Progress Report  in  English
Keywords:
FOREST, SHRUB, DEGRADATION, METHOD, ECOSYSTEM VALUATION, FOREST RESOURCE ASSESSMENT, SUSTAINABLE FOREST MANAGEMENT, RESULT, FOREST INVENTORIES, FOREST SURVEYS, AGRICULTURAL MANAGEMENT, FOREST POLICY, RESOURCES CONSERVATION
Thematic Group:
FAO, (2009)
Thesaurus:
04.05.00 - Forestry
PDF | File Size: 662 KB   Download
Feeder: LUNI SHRESTHA, Editor: ALISHATHAPALIYA, Auditor:
...
Case Studies on Measuring and Assessing Forest Degradation - Forest Resources Assessment Working Paper 163
Abstract:
Forests provide a wide range of provisioning, regulating, cultural and supporting services for human well being collectively known as ecosystem services. The sustainability of forest ecosystems depends on sustained management, efficient utilization and effective protection measures against deforestation and forest degradation. Present global discussions on forest degradation have been focused on reduction of emissions from source and removal of enhancement from the sink i.e. carbon services. In Nepal, the role of other ecosystem services such as water harvesting, soil conservation, biodiversity conservation are also equally important for sustaining rural livelihoods and maintaining environmental condition. Hence, it is imperative to develop common understanding on forest degradation among the forest users, professionals, policy makers, and the politicians. This will be helpful developing appropriate public policy to address the problem of forest degradation. This paper aims to review the past forest resource assessments, methodologies and findings on forest degradation. The study observed that differentiation on forest quality was recognized since the first forest resources assessment in the early 1960s. Similarly, all forest resource assessments have identified criteria and indicators for capturing forest degradation. Forest degradation has been understood as reduction in production capacity of commercial timber volume. Change in tree canopy cover was used as a key criterion in assessments. Degradation was assessed through canopy closure, tree density, regeneration capacity, stand maturity, lopping, species dominancy, grazing, and soil surface erosion. Forest with no well defined stems has been defined as a shrub land which increased at a rate of 5.57 percent per year from 1978/79 to 1994. The assessment methodologies include field survey, satellite images, aerial photography, ground checks or a combination of these. Finally the paper concludes by offering potential methods for assessing forest degradation in Nepal. These assessments focused on investigating the association of canopy cover with the commercial timber volume. This approach neither recognizes ongoing degradation within the dense canopy forests nor the under storey degradation. In addition, the trade off of different kinds of ecosystem services was not considered.
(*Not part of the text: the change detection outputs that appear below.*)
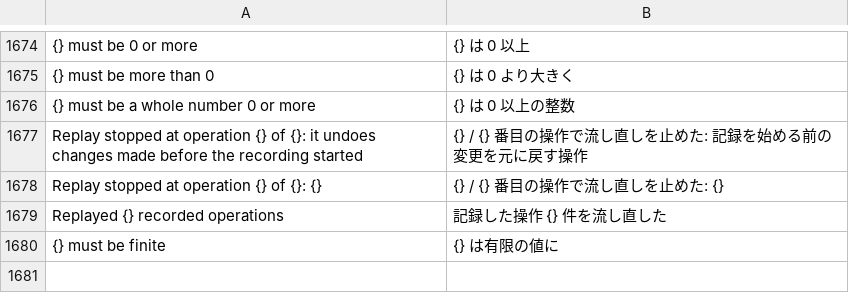
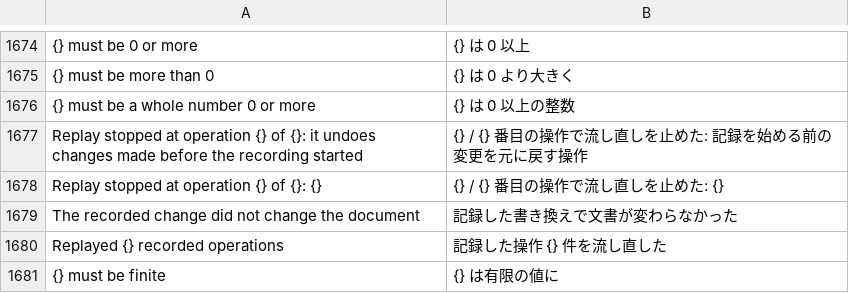
Before and after one commit to masa-iwm/lensbench, a TSV file: crates/lensbench-gui/lang/ja.tsv, drawn as a sheet; only a part is shown, gaps mark what is left out.

```diff
--- a/crates/lensbench-gui/lang/ja.tsv
+++ b/crates/lensbench-gui/lang/ja.tsv
@@ -1678,2 +1678,3 @@ Replay stopped at operation {} of {}: it undoes changes made before the recordin
 Replay stopped at operation {} of {}: {}	{} / {} 番目の操作で流し直しを止めた: {}
+The recorded change did not change the document	記録した書き換えで文書が変わらなかった
 Replayed {} recorded operations	記録した操作 {} 件を流し直した
```
Also changed, not shown: 15 other files.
The use of satellite images with field survey could be a suitable approach for assessing forest degradation based on the resultant outcomes of all kinds of forest ecosystem services. A participatory valuation approach using Ecosystem Service Index (ESI) to assess forest degradation is recommended rather than accounting of individual services. Finally, the paper argues that the scale of forest services should be understood comprehensively to prevent the emergence of new drivers of degradation. Hence, forest degradation should be understood as the reduction in the capacity of forests to produce ecosystem services.(K. P. ACHARYA, R.B. DANGI)
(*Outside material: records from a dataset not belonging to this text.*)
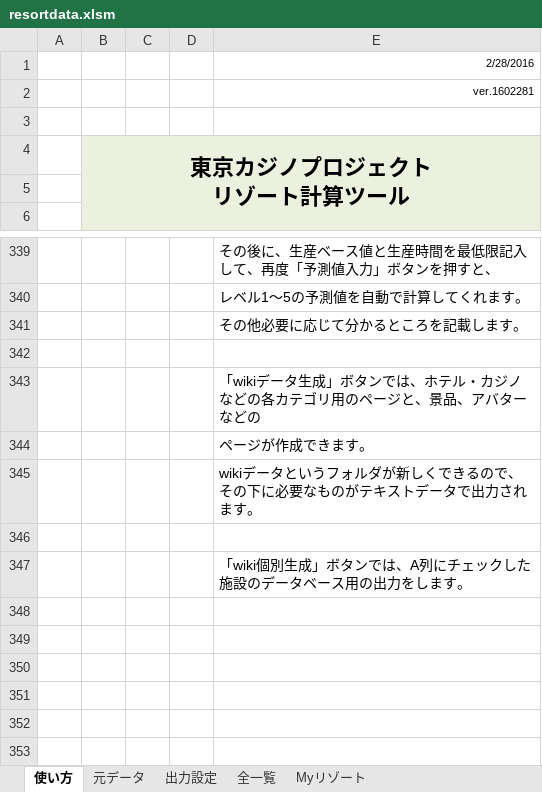
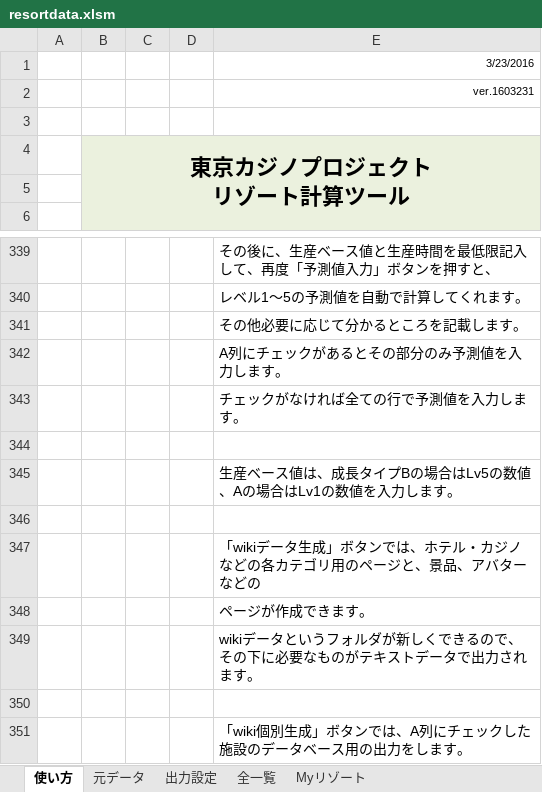
Before and after one commit to mogmoge/Casino-Project, an Excel workbook: resortdata.xlsm, sheet 使い方, drawn as a sheet; only a part is shown, gaps mark what is left out; values as stored, in another font and other column widths than the file's, no borders; the diff names each change by its address in the sheet, - before the commit and + after, or states it on an @@ line.

```diff
--- a/resortdata.xlsm (sheet 使い方)
+++ b/resortdata.xlsm (sheet 使い方)
-E1: 2/28/2016
+E1: 3/23/2016
-E2: ver.1602281
+E2: ver.1603231
+row 342:  |  |  |  | A列にチェックがあるとその部分のみ予測値を入力します。
+row 343:  |  |  |  | チェックがなければ全ての行で予測値を入力します。
+row 344: (empty)
+row 345:  |  |  |  | 生産ベース値は、成長タイプBの場合はLv5の数値、Aの場合はLv1の数値を入力します。
```
Also changed, not shown: sheet 全一覧, sheet 元データ, sheet Myリゾート, formulas that keep their value, hidden cells.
Publisher: FAO Type / Script:
Progress Report  in  English
Keywords:
FOREST, SHRUB, DEGRADATION, METHOD, ECOSYSTEM VALUATION, FOREST RESOURCE ASSESSMENT, SUSTAINABLE FOREST MANAGEMENT, RESULT, FOREST INVENTORIES, FOREST SURVEYS, AGRICULTURAL MANAGEMENT, FOREST POLICY, RESOURCES CONSERVATION
Thematic Group:
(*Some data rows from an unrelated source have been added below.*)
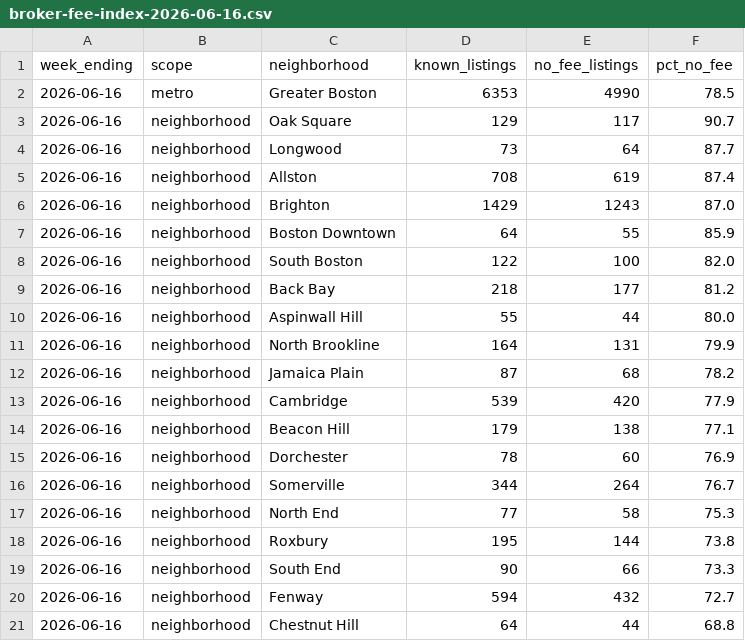
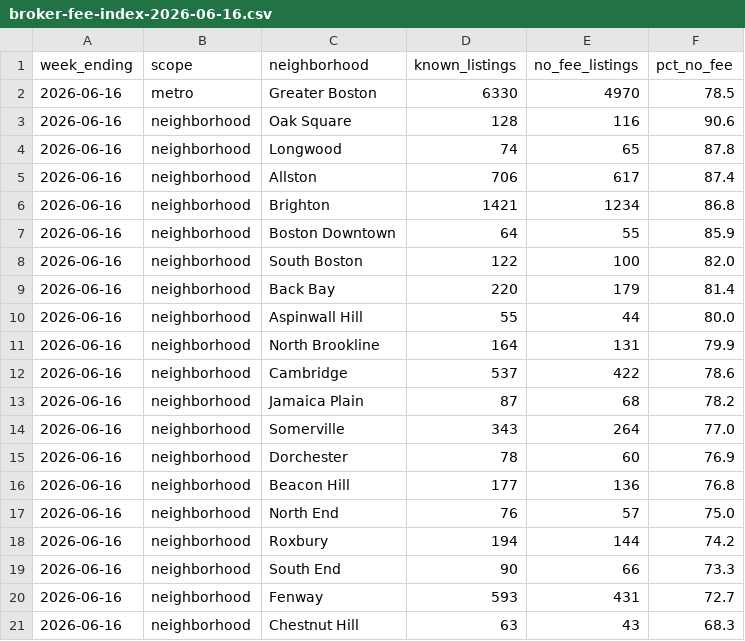
Before and after one commit to greglee722/spoteasy-data, a CSV file: broker-fee-index/broker-fee-index-2026-06-16.csv, drawn as a sheet; only a part is shown; the diff covers the shown part only.

```diff
--- a/broker-fee-index/broker-fee-index-2026-06-16.csv
+++ b/broker-fee-index/broker-fee-index-2026-06-16.csv
@@ -1,21 +1,21 @@
 week_ending,scope,neighborhood,known_listings,no_fee_listings,pct_no_fee
-2026-06-16,metro,Greater Boston,6353,4990,78.5
-2026-06-16,neighborhood,Oak Square,129,117,90.7
-2026-06-16,neighborhood,Longwood,73,64,87.7
-2026-06-16,neighborhood,Allston,708,619,87.4
-2026-06-16,neighborhood,Brighton,1429,1243,87.0
+2026-06-16,metro,Greater Boston,6330,4970,78.5
+2026-06-16,neighborhood,Oak Square,128,116,90.6
+2026-06-16,neighborhood,Longwood,74,65,87.8
+2026-06-16,neighborhood,Allston,706,617,87.4
+2026-06-16,neighborhood,Brighton,1421,1234,86.8
 2026-06-16,neighborhood,Boston Downtown,64,55,85.9
 2026-06-16,neighborhood,South Boston,122,100,82.0
-2026-06-16,neighborhood,Back Bay,218,177,81.2
+2026-06-16,neighborhood,Back Bay,220,179,81.4
 2026-06-16,neighborhood,Aspinwall Hill,55,44,80.0
 2026-06-16,neighborhood,North Brookline,164,131,79.9
+2026-06-16,neighborhood,Cambridge,537,422,78.6
 2026-06-16,neighborhood,Jamaica Plain,87,68,78.2
-2026-06-16,neighborhood,Cambridge,539,420,77.9
-2026-06-16,neighborhood,Beacon Hill,179,138,77.1
+2026-06-16,neighborhood,Somerville,343,264,77.0
 2026-06-16,neighborhood,Dorchester,78,60,76.9
-2026-06-16,neighborhood,Somerville,344,264,76.7
-2026-06-16,neighborhood,North End,77,58,75.3
-2026-06-16,neighborhood,Roxbury,195,144,73.8
+2026-06-16,neighborhood,Beacon Hill,177,136,76.8
+2026-06-16,neighborhood,North End,76,57,75.0
+2026-06-16,neighborhood,Roxbury,194,144,74.2
 2026-06-16,neighborhood,South End,90,66,73.3
-2026-06-16,neighborhood,Fenway,594,432,72.7
-2026-06-16,neighborhood,Chestnut Hill,64,44,68.8
+2026-06-16,neighborhood,Fenway,593,431,72.7
+2026-06-16,neighborhood,Chestnut Hill,63,43,68.3
```
Also changed, not shown: 6 edited cells elsewhere in this file, rent-index/rent-index-2026-06-16.csv, 25 other files.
FAO, (2009)
Thesaurus:
04.05.00 - Forestry
PDF | File Size: 662 KB   Download
Feeder: LUNI SHRESTHA, Editor: , Auditor:
...